Following an investigation by the Australian Competition and Consumer Commission (ACCC) into customer complaints against Holden, the carmaker has re-addressed its obligations to consumer guarantees.
As such, all Holden new vehicles will come with an industry-first 60-day guarantee, which offers buyers a repair, replacement or refund of their car if a fault makes it undriveable during its first two months.
Reinforced by a commitment to out-of-warranty support, the guarantee is in addition to traditional warranty obligations.
The ACCC has also urged other car companies to make sure their Australian consumer law compliance programs are satisfactory, as unlawful conduct will be met with action from the government body.
During the past year, the ACCC launched federal court actions against Volkswagen, Audi and Ford over various compliance issues, while its imminent report on car retailing is set to reveal wider problems in the industry.
According to Holden, it had already begun reforming its processes ahead of any ACCC involvement.
Several changes to the brand's consumer policies and commitments are highlighted by the new 60-day guarantee, which Holden describes as “positive, proactive steps to improve every aspect of customer service and warranty work".
Having admitted to the ACCC that its conduct over complaints about a manufacturing defect possibly violated Australian consumer law, Holden moved towards the court-enforceable undertaking.
ACCC chairman Rod Sims said Holden conceded it misled some consumers about which party decided whether a vehicle owner would be offered a repair, replacement or refund of a car with a manufacturing defect, and that any solution was an act of goodwill.
"Holden also accepted that some consumers were told that a remedy would not be provided because the vehicle had not been serviced by a Holden dealer or with sufficient regularity, or as the vehicle was purchased second-hand," he said.
"The Australian consumer law includes consumer guarantees that provide remedies for major and minor faults in motor vehicles.
"The consumer guarantees operate separately to the manufacturer's warranty, and cannot be modified to require consumers to have their vehicles serviced by authorised dealers in order to obtain a remedy."
According to an ACCC statement, Holden has consented to rectify its consumer protection measures, including: revising its internal training and dealer policies/procedures; using an external reviewer to look at complaints since January 2016 and provide a solution to customers when necessary; and creating an information service so consumers can obtain information about any problems with a car by simply providing its Vehicle Identification Number (VIN).
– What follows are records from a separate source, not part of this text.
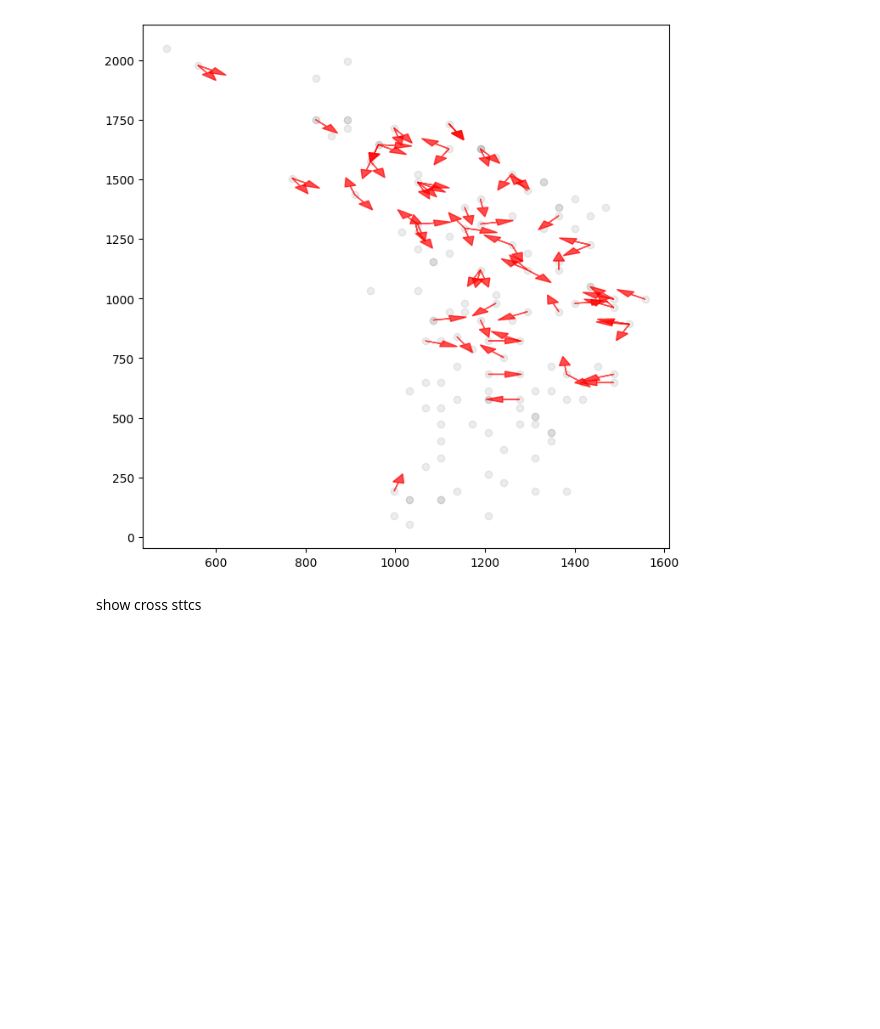
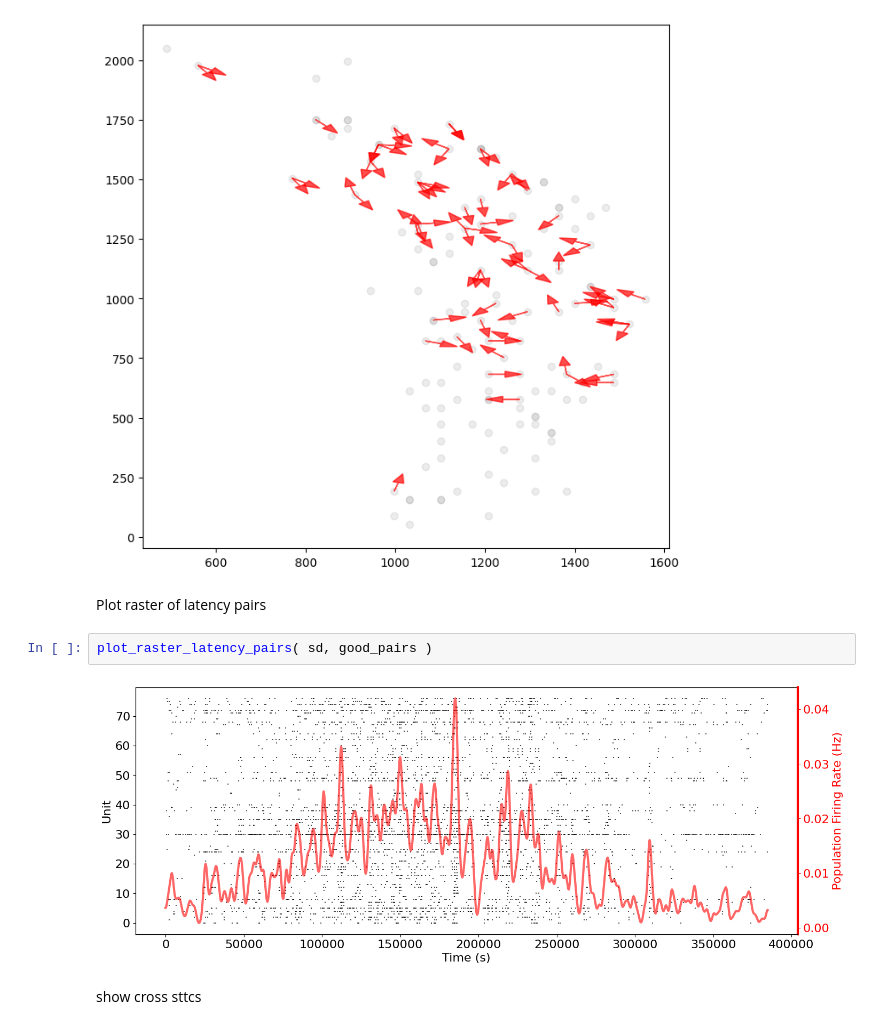
Before and after one commit to braingeneers/midbrain_parkinsons, a Jupyter notebook: tutorials/spike_data/6_latencies_analysis.ipynb, the cells around one changed output. Cells and saved outputs as stored; diff of their text form; blank space fills up the shorter version.

Commit message:
created plot raster latency pairs function

```diff
--- a/tutorials/spike_data/6_latencies_analysis.ipynb
+++ b/tutorials/spike_data/6_latencies_analysis.ipynb
@@ -29,6 +29,12 @@ plot arrows between neurons
 plot_vector_layout( sd, good_pairs )
 # %% [output]
 [figure]
+# %% [markdown]
+Plot raster of latency pairs
+# %%
+plot_raster_latency_pairs( sd, good_pairs )
+# %% [output]
+[figure, added]
 # %% [markdown]
 show cross sttcs
 # %%
```
Also changed, not shown: parts of 1 cell of this notebook, 3 other files.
Customers have always been at the heart of Holden, but we do recognise there has been the occasional situation in the past where we could have done better, so we have been proactive in reviewing how we respond to customer issues.
Mr Sims said Holden's proposed undertaking went beyond achieving compliance with current consumer guarantee obligations, as it also committed to measures that mirror suggested alterations to the law.
"These are great commitments that will have a significant and positive impact for consumers," he said.
Holden customer experience executive director Peter Jamieson said the new 60-day guarantee backed up the company's dedication to its customers.
"Our dealer teams and the teams supporting our dealers want every customer to get the most out of their Holden vehicle," he said. "Our 60-day policy says to our customers and dealers – we stand behind our products.
"Customers have always been at the heart of Holden, but we do recognise there has been the occasional situation in the past where we could have done better, so we have been proactive in reviewing how we respond to customer issues."